- François Crépeau, BCL’82, LLB’82, is a professor of law at McGill and the special rapporteur on the human rights of migrants for the United Nations.
- Maria Eitel, BA’84, is the founding CEO and president of the Nike Foundation and the driving force behind its The Girl Effect, an initiative aimed at improving the lives of girls around the world who live in poverty.
- In 1948, John Humphrey, BCom'25, BA'27, BCL'29, PhD'45, LLD'76, was a young law professor on leave from McGill. It was during this time away that he wrote the first draft of the Universal Declaration of Human Rights.
- Joanne Liu, MDCM'91, IMHL'14, is the international president of Médecins Sans Frontières, a non-governmental organization that supplies emergency medical aid and experts to war-torn regions and countries in crisis. In 2015, Fortune magazine named her as one of the world’s great leaders, while Time included her on its list of the 100 most influential people in the world.
- Tamar Oppenheimer, BA'46, LLD'94, was the former Assistant Secretary General of the United Nations. She was the first Canadian woman to serve as Assistant Secretary-General of the UN.
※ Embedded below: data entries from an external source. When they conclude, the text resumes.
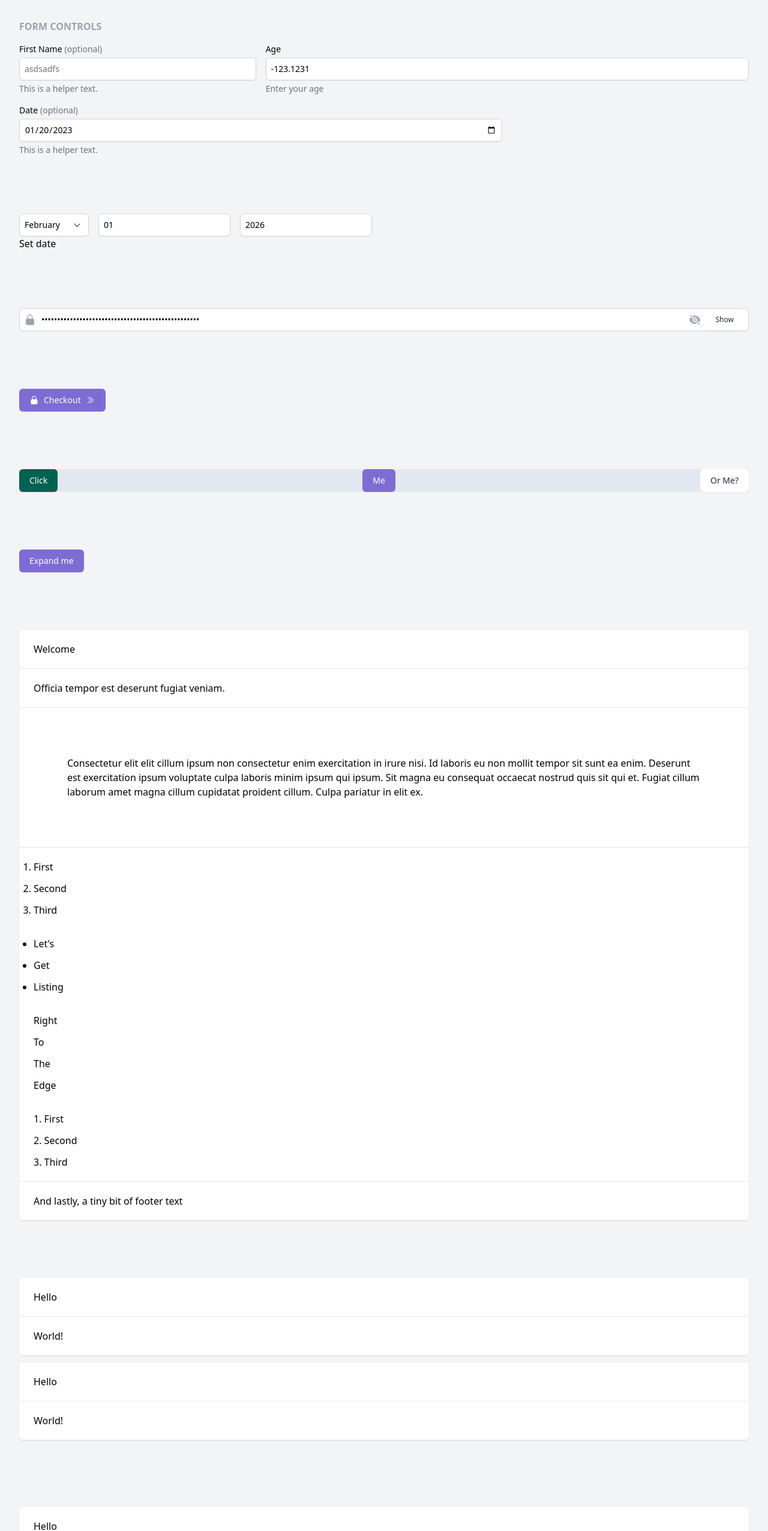
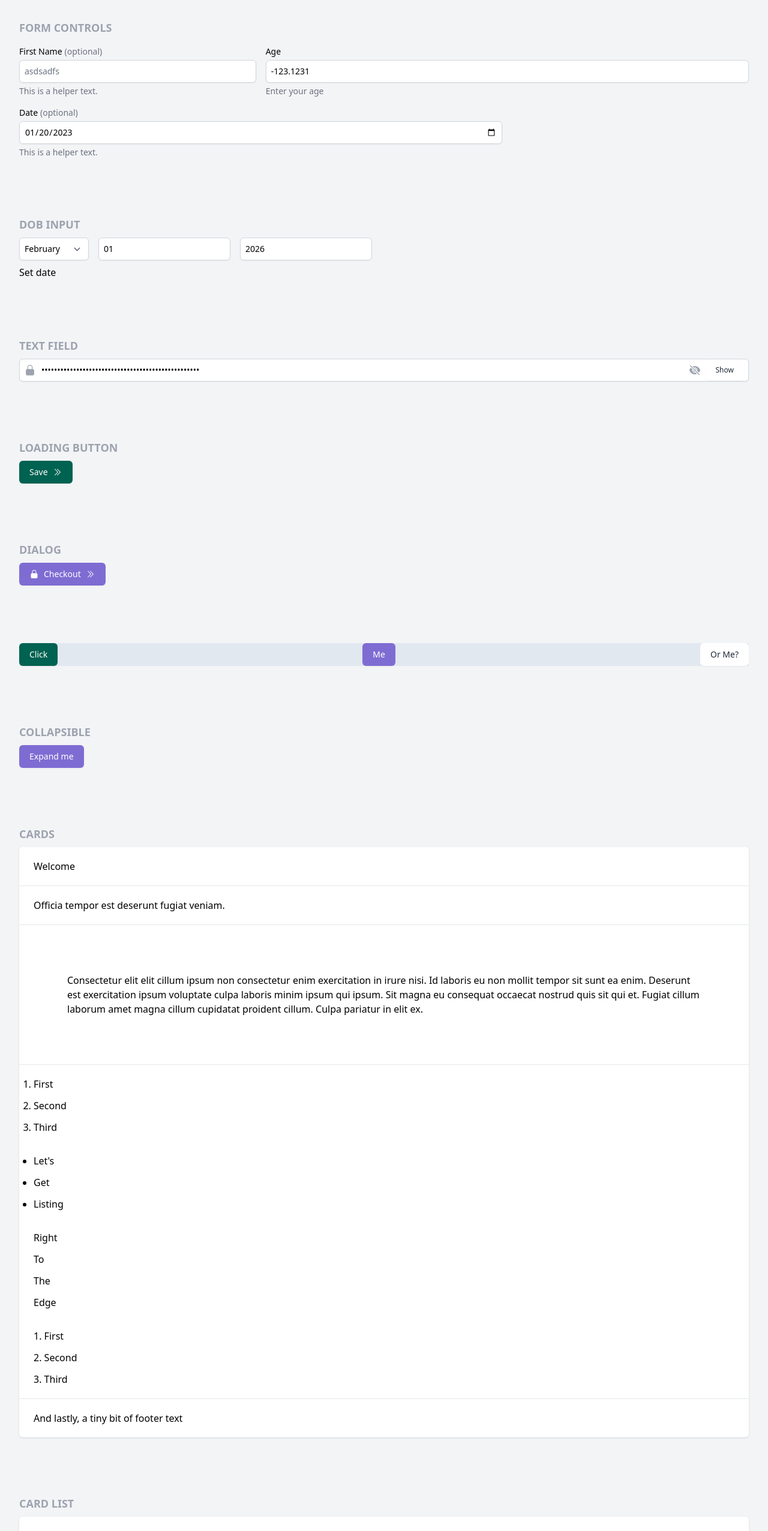
Before and after one commit to ericchernuka/atoms, a React (Vite) app: page / in a window 1280 px wide. Shown: the top 2552 px of the page at 60% size. Built offline with nearby package versions, Linux system fonts and the light colour scheme; what tailwindcss-radix would draw is missing.

Commit message:
chore: clean up and simplify

```diff
--- a/package.json
+++ b/package.json
@@ -33,6 +33,7 @@
     "autoprefixer": "^10.4.13",
     "postcss": "^8.4.20",
     "tailwindcss": "^3.2.4",
+    "tailwindcss-animate": "1.0.5",
     "typescript": "^4.9.3",
     "vite": "^4.0.0"
   }
--- a/src/App.tsx
+++ b/src/App.tsx
@@ -4,12 +4,11 @@ import {
   EyeSlashIcon,
   LockClosedIcon,
 } from "@heroicons/react/24/solid";
-import { DialogTitle } from "@radix-ui/react-dialog";
 import { ReactNode, useState } from "react";
 import { Button } from "./button/Button";
 import { ButtonGroup } from "./button/ButtonGroup";
 import { LoadingButton } from "./button/LoadingButton";
-import * as Collapsible from "./collapsible/Collapsible";
+import * as CollapsiblePrimitive from "./collapsible/Collapsible";
 import { DateInput } from "./date-input/DateInput";
 import * as Dialog from "./dialog/Dialog";
 import { DateOfBirthField } from "./dob-field/dob-field";
@@ -28,14 +27,25 @@ import { Text } from "./Text";
 import * as TextField from "./text-input/TextInput";
 
 const SectionSpacer = (props: { children: ReactNode }) => (
-  <div className="p-8" {...props} />
+  <div className="p-8 flex flex-col items-start space-y-2 w-full" {...props} />
+);
+
+const Header = (props: { children: ReactNode }) => (
+  <Text
+    size="lg"
+    weight="semibold"
+    intent="subdued"
+    transform="uppercase"
+    {...props}
+  />
 );
 
 function App() {
-  const [show, setShow] = useState(false);
+  const [showPassword, setShowPassword] = useState(false);
+  const [isDialogOpen, setIsDialogOpen] = useState(false);
   const [loading, setLoading] = useState(false);
   const [number, setNumber] = useState(-123.1231);
-  const RightIcon = show ? EyeIcon : EyeSlashIcon;
+  const RightIcon = showPassword ? EyeIcon : EyeSlashIcon;
 
   const [dobState, setDobState] = useState<string | undefined>("2026-02-01");
   const isInvalid = false;
@@ -45,10 +55,8 @@ function App() {
   return (
     <div className="space-y-8">
       <SectionSpacer>
-        <Stack direction="column">
-          <Text weight="semibold" intent="subdued" transform="uppercase">
-            Form Controls
-          </Text>
+        <Stack direction="column" shouldFillContainer>
+          <Header>Form Controls</Header>
           <FormGrid columns={6}>
             <FormControl
               isRequired={false}
@@ -99,6 +107,7 @@ function App() {
         </Stack>
       </SectionSpacer>
       <SectionSpacer>
+        <Header>DOB Input</Header>
         <DateOfBirthField
           onChange={(date) => setDobState(date)}
           value={dobState}
@@ -108,12 +117,14 @@ function App() {
         </button>
       </SectionSpacer>
       <SectionSpacer>
+        <Header>Text Field</Header>
+
         <TextField.Root>
           <TextField.Slot>
             <LockClosedIcon className="h-5 w-5 text-gray-400" />
           </TextField.Slot>
           <TextField.Input
-            type={show ? "text" : "password"}
+            type={showPassword ? "text" : "password"}
             defaultValue="kalsdjflkajsdflkajsklfjaskalsdjflkajsdflkajsklfjas"
           />
           <TextField.Slot>
@@ -121,27 +132,45 @@ function App() {
             <Button
               intent="secondary"
               size="xs"
-              onClick={() => setShow((prev) => !prev)}
+              onClick={() => setShowPassword((prev) => !prev)}
             >
-              {show ? "Hide Password" : "Show"}
+              {showPassword ? "Hide Password" : "Show"}
             </Button>
           </TextField.Slot>
         </TextField.Root>
       </SectionSpacer>
 
-      <Dialog.Root open={loading} onOpenChange={(open) => setLoading(open)}>
       <SectionSpacer>
+        <Header>Loading Button</Header>
+        <LoadingButton
+          intent="primary-freddie"
+          iconAfter={<ChevronDoubleRightIcon />}
+          isLoading={loading}
+          onClick={() => {
+            setLoading(true);
+            setTimeout(() => setLoading(false), 2000);
+          }}
+        >
+          Save
+        </LoadingButton>
+      </SectionSpacer>
+
+      <SectionSpacer>
+        <Header>Dialog</Header>
+
+        <Dialog.Root
+          open={isDialogOpen}
+          onOpenChange={(open) => setIsDialogOpen(open)}
+        >
           <Dialog.DialogTrigger asChild>
             <LoadingButton
               intent="primary-frida"
               iconBefore={<LockClosedIcon />}
               iconAfter={<ChevronDoubleRightIcon />}
-              isLoading={loading}
             >
               Checkout
             </LoadingButton>
           </Dialog.DialogTrigger>
-        </SectionSpacer>
 
           <Dialog.Content>
             <Dialog.Header>Welcome</Dialog.Header>
@@ -168,12 +197,13 @@ function App() {
             </Dialog.Footer>
           </Dialog.Content>
         </Dialog.Root>
-
+      </SectionSpacer>
       <SectionSpacer>
         <Stack
           direction="row"
           spacing="extraLoose"
           justify="spaceBetween"
+          shouldFillContainer
           asChild
         >
           <div className="bg-slate-200">
@@ -185,23 +215,26 @@ function App() {
       </SectionSpacer>
 
       <SectionSpacer>
-        <Collapsible.Root>
-          <Collapsible.Trigger asChild>
+        <Header>Collapsible</Header>
+        <CollapsiblePrimitive.Root>
+          <CollapsiblePrimitive.Trigger asChild>
             <Button intent="primary-frida">Expand me</Button>
-          </Collapsible.Trigger>
+          </CollapsiblePrimitive.Trigger>
 
-          <Collapsible.Content>
+          <CollapsiblePrimitive.Content>
             klasjdflkasjdfla lkasd falksdf j klasjdflkasjdfla lkasd falksdf j
             klasjdflkasjdfla lkasd falksdf j klasjdflkasjdfla lkasd falksdf j
             klasjdflkasjdfla lkasd falksdf j klasjdflkasjdfla lkasd falksdf j
             klasjdflkasjdfla lkasd falksdf j klasjdflkasjdfla lkasd falksdf j
             klasjdflkasjdfla lkasd falksdf j klasjdflkasjdfla lkasd falksdf j
             klasjdflkasjdfla lkasd falksdf j
-          </Collapsible.Content>
-        </Collapsible.Root>
+          </CollapsiblePrimitive.Content>
+        </CollapsiblePrimitive.Root>
       </SectionSpacer>
 
       <SectionSpacer>
+        <Header>Cards</Header>
+
         <CardPrimitive.Card divided>
           <CardPrimitive.Header>Welcome</CardPrimitive.Header>
           <CardPrimitive.Content>
@@ -249,6 +282,7 @@ function App() {
       </SectionSpacer>
 
       <SectionSpacer>
+        <Header>Card List</Header>
         <CardList.Root>
           <CardList.Card divided>
             <CardPrimitive.Header>Hello</CardPrimitive.Header>
@@ -263,6 +297,7 @@ function App() {
       </SectionSpacer>
 
       <SectionSpacer>
+        <Header>List Container</Header>
         <ListContainerPrimitive.Root>
           <ListContainerPrimitive.Item>
             <CardPrimitive.Card divided>
--- a/src/collapsible/Collapsible.tsx
+++ b/src/collapsible/Collapsible.tsx
@@ -1,36 +1,19 @@
+"use client";
+
 import * as CollapsiblePrimitive from "@radix-ui/react-collapsible";
-import clsx from "clsx";
-import { ElementRef, ComponentPropsWithoutRef, forwardRef } from "react";
-/* -------------------------------------------------------------------------------------------------
- * Collapsible
- * -----------------------------------------------------------------------------------------------*/
 
-type CollapsibleElement = ElementRef<typeof CollapsiblePrimitive.Root>;
-interface CollapsibleProps
-  extends ComponentPropsWithoutRef<typeof CollapsiblePrimitive.Root> {}
+const Collapsible = CollapsiblePrimitive.Root;
 
-const Collapsible = forwardRef<CollapsibleElement, CollapsibleProps>(
-  ({ className, ...props }, forwardedRef) => {
-    return (
-      <CollapsiblePrimitive.Content
-        {...props}
-        className={clsx(
-          className,
-          "overflow-hidden radix-state-open:animate-slide-down radix-state-closed:animate-slide-up"
-        )}
-        ref={forwardedRef}
-      />
-    );
-  }
-);
+const CollapsibleTrigger = CollapsiblePrimitive.CollapsibleTrigger;
 
-Collapsible.displayName = "Collapsible";
-
-export const CollapsibleTrigger = CollapsiblePrimitive.Trigger;
-export const CollapsibleRoot = CollapsiblePrimitive.Root;
+const CollapsibleContent = CollapsiblePrimitive.CollapsibleContent;
 
 export {
-  CollapsibleRoot as Root,
-  Collapsible as Content,
+  Collapsible as Root,
   CollapsibleTrigger as Trigger,
+  CollapsibleContent as Content,
+  //
+  Collapsible,
+  CollapsibleTrigger,
+  CollapsibleContent,
 };
--- a/src/dialog/Dialog.tsx
+++ b/src/dialog/Dialog.tsx
@@ -6,8 +6,6 @@ import {
 } from "@radix-ui/react-dialog";
 import { XMarkIcon } from "@heroicons/react/24/solid";
 import { Transition } from "@headlessui/react";
-import { Button } from "../button/Button";
-import { ButtonGroup } from "../button/ButtonGroup";
 
 type DialogElement = React.ElementRef<typeof DialogPrimitive.Content>;
 interface DialogProps extends DialogContentProps {}
--- a/src/panels/CardList.tsx
+++ b/src/panels/CardList.tsx
@@ -12,7 +12,12 @@ interface CardListProps
 const CardList = React.forwardRef<CardListElement, CardListProps>(
   (props, forwardedRef) => {
     return (
-      <ul {...props} role="list" className="space-y-3" ref={forwardedRef} />
+      <ul
+        {...props}
+        role="list"
+        className="space-y-3 w-full"
+        ref={forwardedRef}
+      />
     );
   }
 );
--- a/src/stack/Stack.tsx
+++ b/src/stack/Stack.tsx
@@ -41,6 +41,9 @@ const stackClasses = cva("stack", {
       loose: "stack-space-6",
       extraLoose: "stack-space-8",
     },
+    shouldFillContainer: {
+      true: "w-full",
+    },
   },
   defaultVariants: {
     direction: "column",
@@ -56,7 +59,16 @@ interface StackProps extends VariantProps<typeof stackClasses> {
 
 const Stack = forwardRef<StackElement, StackProps>(
   (
-    { asChild, direction, align, justify, spacing, wrap, ...props },
+    {
+      asChild,
+      direction,
+      align,
+      justify,
+      spacing,
+      wrap,
+      shouldFillContainer,
+      ...props
+    },
     forwardedRef
   ) => {
     const Component = asChild ? Slot : "div";
@@ -64,6 +76,7 @@ const Stack = forwardRef<StackElement, StackProps>(
       direction,
       align,
       justify,
+      shouldFillContainer,
       spacing,
       wrap,
     });
--- a/src/text-input/TextInput.tsx
+++ b/src/text-input/TextInput.tsx
@@ -130,7 +130,7 @@ const TextFieldRoot = ({ children }: TextFieldRootProps) => {
   }, [children]);
 
   return (
-    <div ref={rootRef} className="relative z-0">
+    <div ref={rootRef} className="relative z-0 w-full">
       {leftSlot}
       {input}
       {rightSlot}
--- a/tailwind.config.cjs
+++ b/tailwind.config.cjs
@@ -9,30 +9,10 @@ module.exports = {
       padding: {
         "l-slot": "max(var(--space-2), var(--left-slot-width))",
       },
-      animation: {
-        "slide-down": "slideDown 300ms ease-out",
-        "slide-up": "slideUp 300ms ease-out",
-      },
       keyframes: {
         shimmer: {
           "100%": {
             transform: "translateX(100%)",
-          },
-        },
-        slideDown: {
-          from: {
-            height: 0,
-          },
-          to: {
-            height: "var(--radix-collapsible-content-height)",
-          },
-        },
-        slideUp: {
-          from: {
-            height: "var(--radix-collapsible-content-height)",
-          },
-          to: {
-            height: 0,
           },
         },
       },
@@ -41,6 +21,7 @@ module.exports = {
   plugins: [
     require("@tailwindcss/forms"),
     require("tailwindcss-radix"),
+    require("tailwindcss-animate"),
     // function ({ addBase, theme }) {
     //   const spacings = theme("spacing");
     //   const spacingProperties = Object.keys(spacings).reduce(
@@ -58,21 +39,6 @@ module.exports = {
     //     ":root": spacingProperties,
     //   });
     // },
-    plugin(({ matchUtilities, theme }) => {
-      matchUtilities(
-        {
-          "animation-delay": (value) => {
-            return {
-              "animation-delay": value,
-            };
-          },
-        },
-        {
-          values: theme("transitionDelay"),
-        }
-      );
-    }),
-    // margin-inline-start and margin-inline-end utils
     plugin(({ matchUtilities, theme }) => {
       matchUtilities(
         {
```
Also changed, not shown: 1 other file (tests, documents, lock files or other folders). Lines whose indentation alone changed are shown as unchanged.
- A pioneering social activist, Madeleine Parent, BA'40, LLD'02, played a key role in the textile strikes in 1940s Quebec and in establishing Canadian unions. She was a founding member of the National Action Committee on the Status of Women, where she represented Quebec for eight years.